HOLLYWOOD — With unanimous Tribal Council approval Jan. 16, the Seminoles became the first Native American Tribe to join the American Gaming Association (AGA).
Membership to AGA – a national trade organization and lobbying group – includes a seat on the Board of Directors, said John Eder, senior vice president of finance for Seminole Gaming, at the Council meeting.
“As part of this, we will have a voice in determining what’s the best road or path that we can take for gaming – not just Seminole Gaming but gaming in general – that will allow us to do business and be the most beneficial for us,” he said.
Networking, updates on federal legislative and regulatory issues, and opportunities to protect industry-wide legislative issues in Washington are additional perks.
Eder cited Seminole Gaming’s reputation, financial performance, and operational and technological leadership in the industry for the Tribe’s invitation to join AGA.
“It’s a big honor,” he said.
The Tribe joins five new board members and three new general members recently announced by the association.
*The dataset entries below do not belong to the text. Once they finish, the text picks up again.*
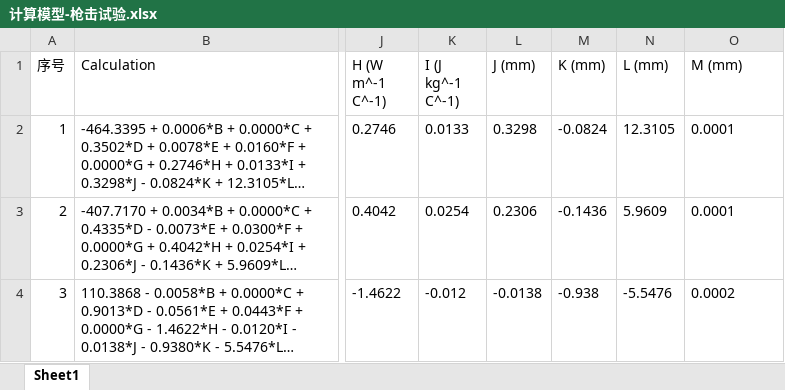
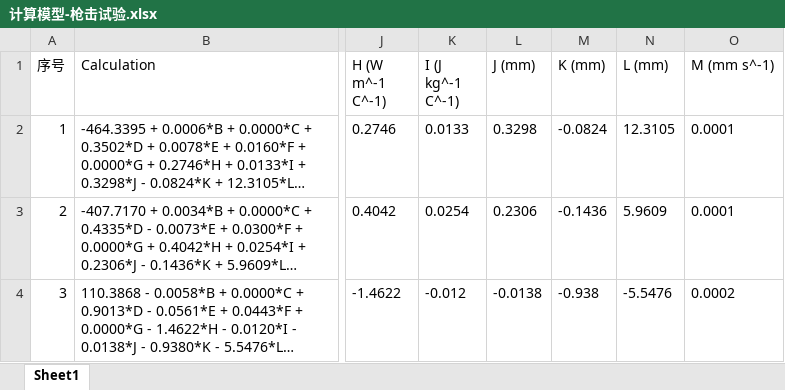
Before and after one commit to yuchengtong/GFApp, an Excel workbook: mainWidget/mainWidget/src/database/计算模型-枪击试验.xlsx, sheet Sheet1, drawn as a sheet; only a part is shown, gaps mark what is left out; long unchanged cells end in …; values as stored, in another font and other column widths than the file's, no borders; the diff names each change by its address in the sheet, - before the commit and + after, or states it on an @@ line.

```diff
--- a/mainWidget/mainWidget/src/database/计算模型-枪击试验.xlsx (sheet Sheet1)
+++ b/mainWidget/mainWidget/src/database/计算模型-枪击试验.xlsx (sheet Sheet1)
-O1: M (mm)
+O1: M (mm s^-1)
```
Also changed, not shown: mainWidget/mainWidget/src/database/计算模型-快速烤燃试验.xlsx, mainWidget/mainWidget/src/database/计算模型-慢速烤燃试验.xlsx, 19 other files.
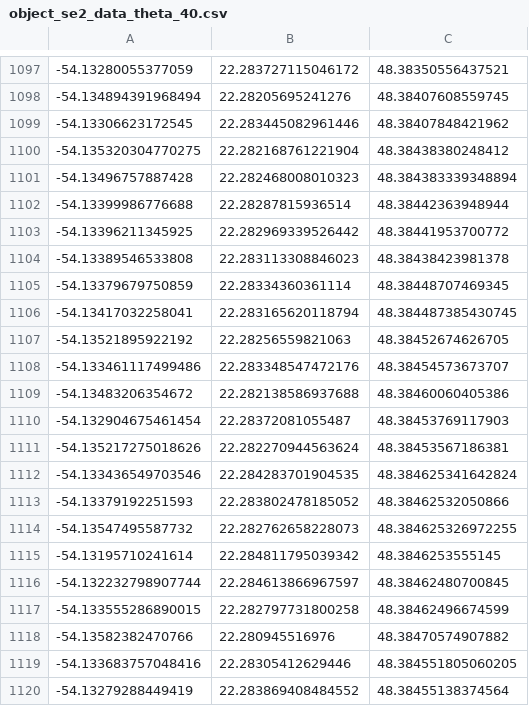
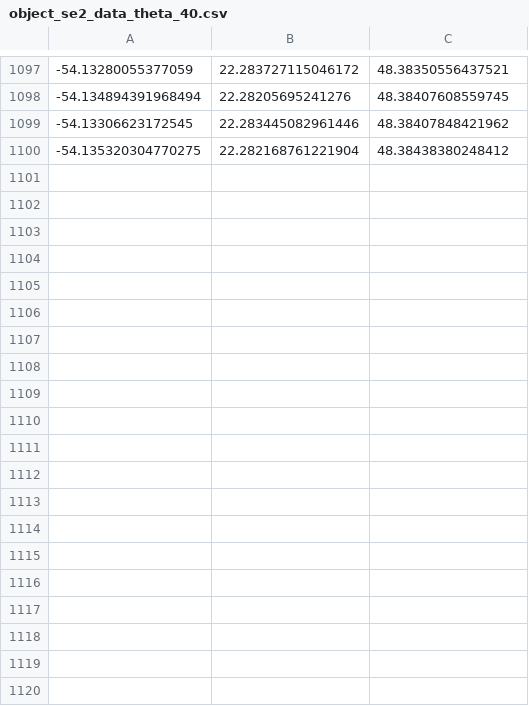
Before and after one commit to kaitoyamazaki/coppelia_python, a CSV file: 2024/0311/data/object_se2_data_theta_40.csv, drawn as a sheet; only a part is shown, gaps mark what is left out; the diff covers the shown part only; the diff names each change by its address in the sheet, - before the commit and + after, or states it on an @@ line.

```diff
--- a/2024/0311/data/object_se2_data_theta_40.csv
+++ b/2024/0311/data/object_se2_data_theta_40.csv
-row 1101: -54.13496757887428 | 22.282468008010323 | 48.384383339348894
-row 1102: -54.13399986776688 | 22.28287815936514 | 48.38442363948944
-row 1103: -54.13396211345925 | 22.282969339526442 | 48.38441953700772
-row 1104: -54.13389546533808 | 22.283113308846023 | 48.38438423981378
-row 1105: -54.13379679750859 | 22.28334360361114 | 48.38448707469345
-row 1106: -54.13417032258041 | 22.283165620118794 | 48.384487385430745
-row 1107: -54.13521895922192 | 22.28256559821063 | 48.38452674626705
-row 1108: -54.133461117499486 | 22.283348547472176 | 48.38454573673707
-row 1109: -54.13483206354672 | 22.282138586937688 | 48.38460060405386
-row 1110: -54.132904675461454 | 22.28372081055487 | 48.38453769117903
-row 1111: -54.135217275018626 | 22.282270944563624 | 48.38453567186381
-row 1112: -54.133436549703546 | 22.284283701904535 | 48.384625341642824
-row 1113: -54.13379192251593 | 22.283802478185052 | 48.38462532050866
-row 1114: -54.13547495587732 | 22.282762658228073 | 48.384625326972255
-row 1115: -54.13195710241614 | 22.284811795039342 | 48.3846253555145
-row 1116: -54.132232798907744 | 22.284613866967597 | 48.38462480700845
-row 1117: -54.133555286890015 | 22.282797731800258 | 48.38462496674599
-row 1118: -54.13582382470766 | 22.280945516976 | 48.38470574907882
-row 1119: -54.133683757048416 | 22.28305412629446 | 48.384551805060205
-row 1120: -54.13279288449419 | 22.283869408484552 | 48.38455138374564
```
Also changed, not shown: 22 removed rows elsewhere in this file, 2024/0311/data/object_se2_data_theta_10.csv, 2024/0311/data/object_se2_data_theta_20.csv, 5 other files.
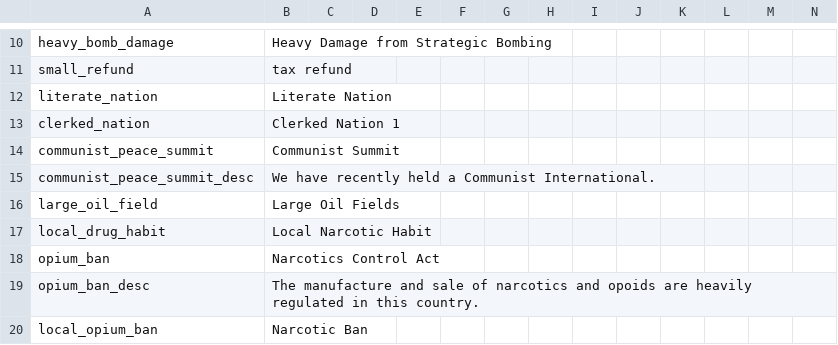
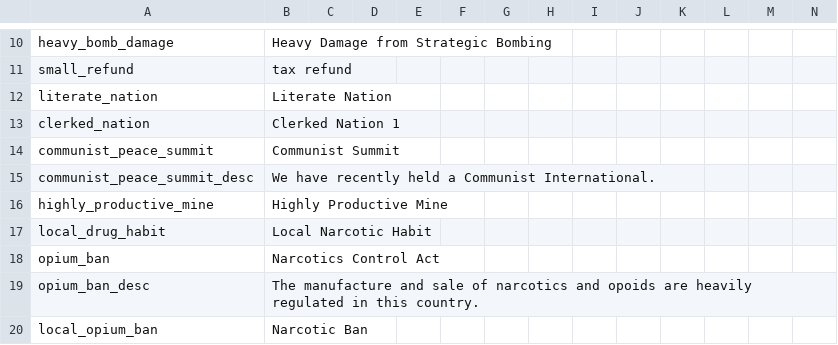
Before and after one commit to ujtcelvn/Ending_Extension_Mod, a CSV file: EEM/localisation/EEM_modifiers.csv, drawn as a sheet; only a part is shown, gaps mark what is left out.

```diff
--- a/EEM/localisation/EEM_modifiers.csv
+++ b/EEM/localisation/EEM_modifiers.csv
@@ -15,3 +15,3 @@ communist_peace_summit;Communist Summit;;;;;;;;;;;;;
 communist_peace_summit_desc;We have recently held a Communist International.;;;;;;;;;;;;;
-large_oil_field;Large Oil Fields;;;;;;;;;;;;;
+highly_productive_mine;Highly Productive Mine;;;;;;;;;;;;;
 local_drug_habit;Local Narcotic Habit;;;;;;;;;;;;;
```
Also changed, not shown: EEM/localisation/EEM_decisions.csv, 7 other files.
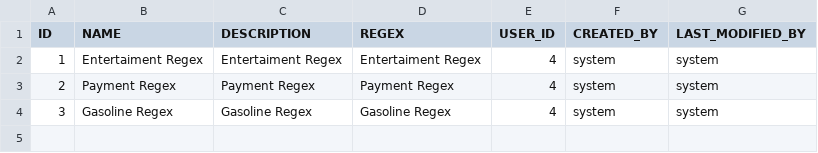
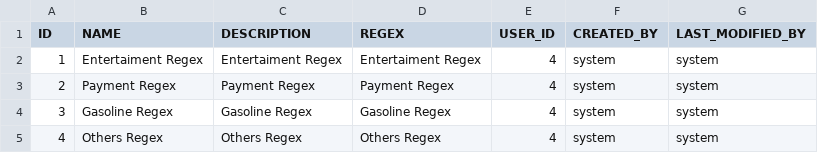
Before and after one commit to ncalderon/sf-web-client, a CSV file: src/main/resources/config/liquibase/categories_regex.csv, drawn as a sheet.

```diff
--- a/src/main/resources/config/liquibase/categories_regex.csv
+++ b/src/main/resources/config/liquibase/categories_regex.csv
@@ -4 +4,2 @@ ID,NAME,DESCRIPTION,REGEX,USER_ID,CREATED_BY,LAST_MODIFIED_BY
 3,Gasoline Regex,Gasoline Regex,Gasoline Regex,4,system,system
+4,Others Regex,Others Regex,Others Regex,4,system,system
```
Also changed, not shown: 6 other files.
According to its website, AGA seeks to unify the gaming industry through a policy of inclusivity and transparency. The new organizational structure and board member additions are the latest in a series of changes under the leadership of the AGA Board of Directors and President and CEO Geoff Freeman.
“Our goal is to elevate the AGA’s ability to advocate for the entire gaming industry – in Washington, in the media and in communities across America,” Freeman said in a news release. “In 2014, we established key building blocks in this effort, including strengthening our staff, increasing our advocacy on the value of the casino gaming industry and modernizing our membership structure.”
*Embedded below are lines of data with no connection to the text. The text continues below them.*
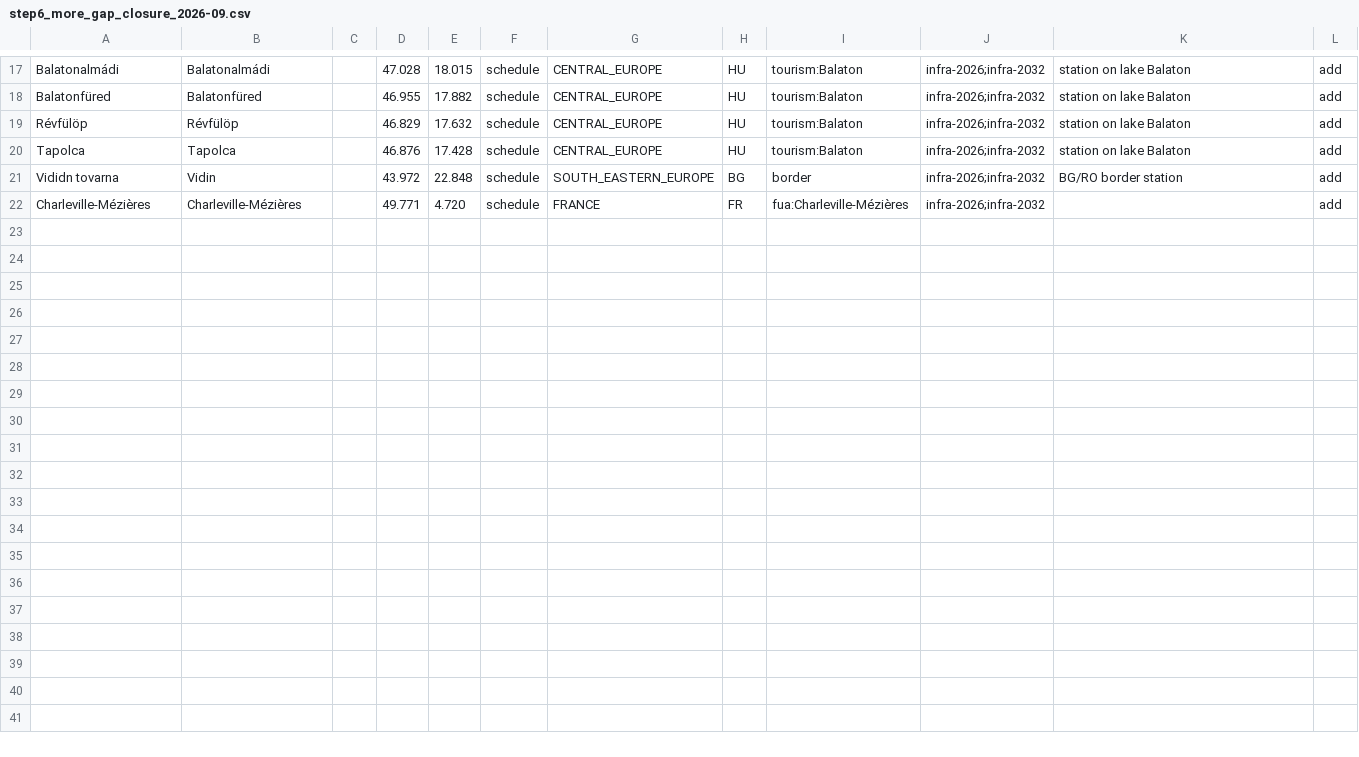
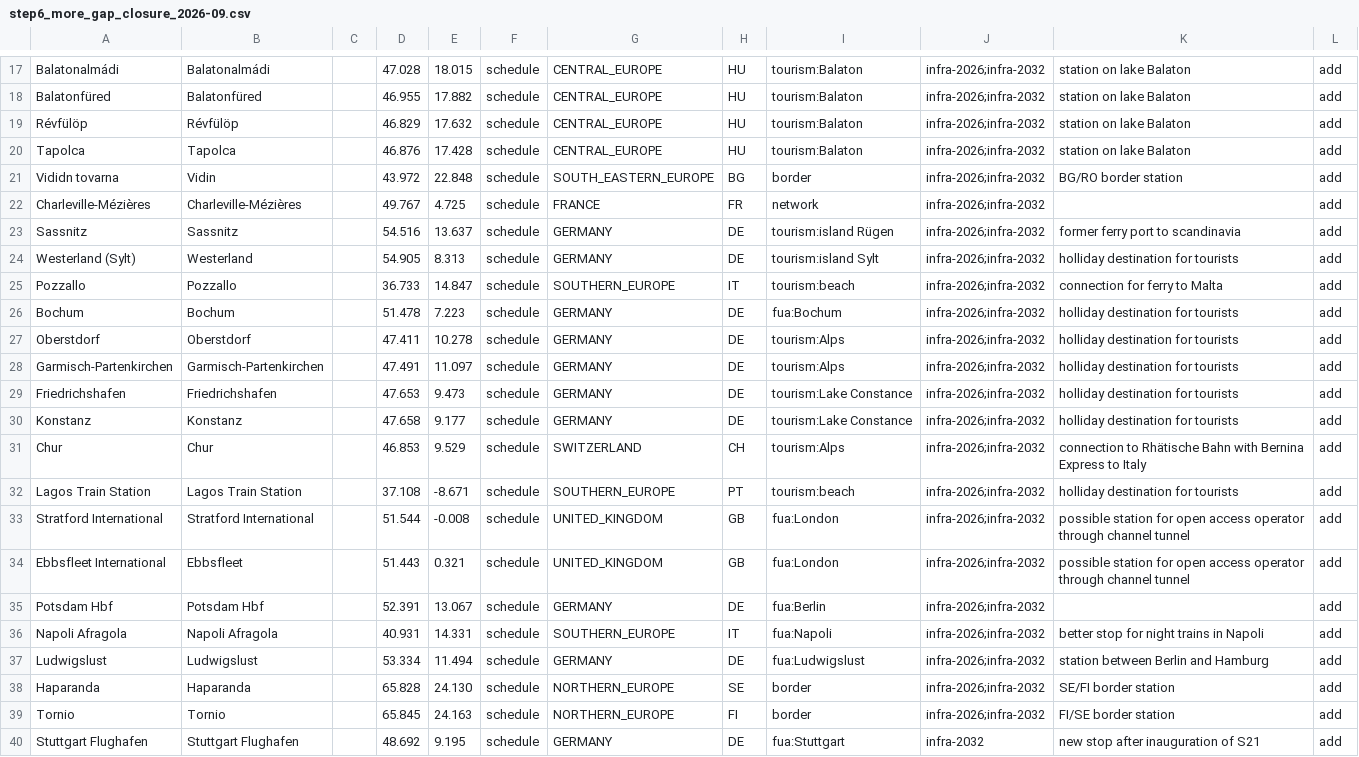
Before and after one commit to Back-on-Track-eu/night-train-target-network, a CSV file: backend/models/infrastructure/stops/step6_more_gap_closure_2026-09.csv, drawn as a sheet; only a part is shown, gaps mark what is left out.

Commit message:
add more stations

```diff
--- a/backend/models/infrastructure/stops/step6_more_gap_closure_2026-09.csv
+++ b/backend/models/infrastructure/stops/step6_more_gap_closure_2026-09.csv
@@ -21,2 +21,20 @@ Tapolca,Tapolca,,46.876,17.428,schedule,CENTRAL_EUROPE,HU,tourism:Balaton,infra-
 Vididn tovarna,Vidin,,43.972,22.848,schedule,SOUTH_EASTERN_EUROPE,BG,border,infra-2026;infra-2032,BG/RO border station,add
-Charleville-Mézières,Charleville-Mézières,,49.771,4.720,schedule,FRANCE,FR,fua:Charleville-Mézières,infra-2026;infra-2032,,add
+Charleville-Mézières,Charleville-Mézières,,49.767,4.725,schedule,FRANCE,FR,network,infra-2026;infra-2032,,add
+Sassnitz,Sassnitz,,54.516,13.637,schedule,GERMANY,DE,tourism:island Rügen,infra-2026;infra-2032,former ferry port to scandinavia,add
+Westerland (Sylt),Westerland,,54.905,8.313,schedule,GERMANY,DE,tourism:island Sylt,infra-2026;infra-2032,holliday destination for tourists,add
+Pozzallo,Pozzallo,,36.733,14.847,schedule,SOUTHERN_EUROPE,IT,tourism:beach,infra-2026;infra-2032,connection for ferry to Malta,add
+Bochum,Bochum,,51.478,7.223,schedule,GERMANY,DE,fua:Bochum,infra-2026;infra-2032,holliday destination for tourists,add
+Oberstdorf,Oberstdorf,,47.411,10.278,schedule,GERMANY,DE,tourism:Alps,infra-2026;infra-2032,holliday destination for tourists,add
+Garmisch-Partenkirchen,Garmisch-Partenkirchen,,47.491,11.097,schedule,GERMANY,DE,tourism:Alps,infra-2026;infra-2032,holliday destination for tourists,add
+Friedrichshafen,Friedrichshafen,,47.653,9.473,schedule,GERMANY,DE,tourism:Lake Constance,infra-2026;infra-2032,holliday destination for tourists,add
+Konstanz,Konstanz,,47.658,9.177,schedule,GERMANY,DE,tourism:Lake Constance,infra-2026;infra-2032,holliday destination for tourists,add
+Chur,Chur,,46.853,9.529,schedule,SWITZERLAND,CH,tourism:Alps,infra-2026;infra-2032,connection to Rhätische Bahn with Bernina Express to Italy,add
+Lagos Train Station,Lagos Train Station,,37.108,-8.671,schedule,SOUTHERN_EUROPE,PT,tourism:beach,infra-2026;infra-2032,holliday destination for tourists,add
+Stratford International,Stratford International,,51.544,-0.008,schedule,UNITED_KINGDOM,GB,fua:London,infra-2026;infra-2032,possible station for open access operator through channel tunnel,add
+Ebbsfleet International,Ebbsfleet,,51.443,0.321,schedule,UNITED_KINGDOM,GB,fua:London,infra-2026;infra-2032,possible station for open access operator through channel tunnel,add
+Potsdam Hbf,Potsdam Hbf,,52.391,13.067,schedule,GERMANY,DE,fua:Berlin,infra-2026;infra-2032,,add
+Napoli Afragola,Napoli Afragola,,40.931,14.331,schedule,SOUTHERN_EUROPE,IT,fua:Napoli,infra-2026;infra-2032,better stop for night trains in Napoli,add
+Ludwigslust,Ludwigslust,,53.334,11.494,schedule,GERMANY,DE,fua:Ludwigslust,infra-2026;infra-2032,station between Berlin and Hamburg,add
+Haparanda,Haparanda,,65.828,24.130,schedule,NORTHERN_EUROPE,SE,border,infra-2026;infra-2032,SE/FI border station,add
+Tornio,Tornio,,65.845,24.163,schedule,NORTHERN_EUROPE,FI,border,infra-2026;infra-2032,FI/SE border station,add
+Stuttgart Flughafen,Stuttgart Flughafen,,48.692,9.195,schedule,GERMANY,DE,fua:Stuttgart,infra-2032,new stop after inauguration of S21,add
```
Members are major gaming companies and gaming manufacturers, including Las Vegas Sands Corp., MGM Resorts International and Wynn Resorts, Eder said.
“All these companies basically bond together to allow for us to provide the solutions that we feel will provide the best financial benefit for the gaming companies,” Eder said.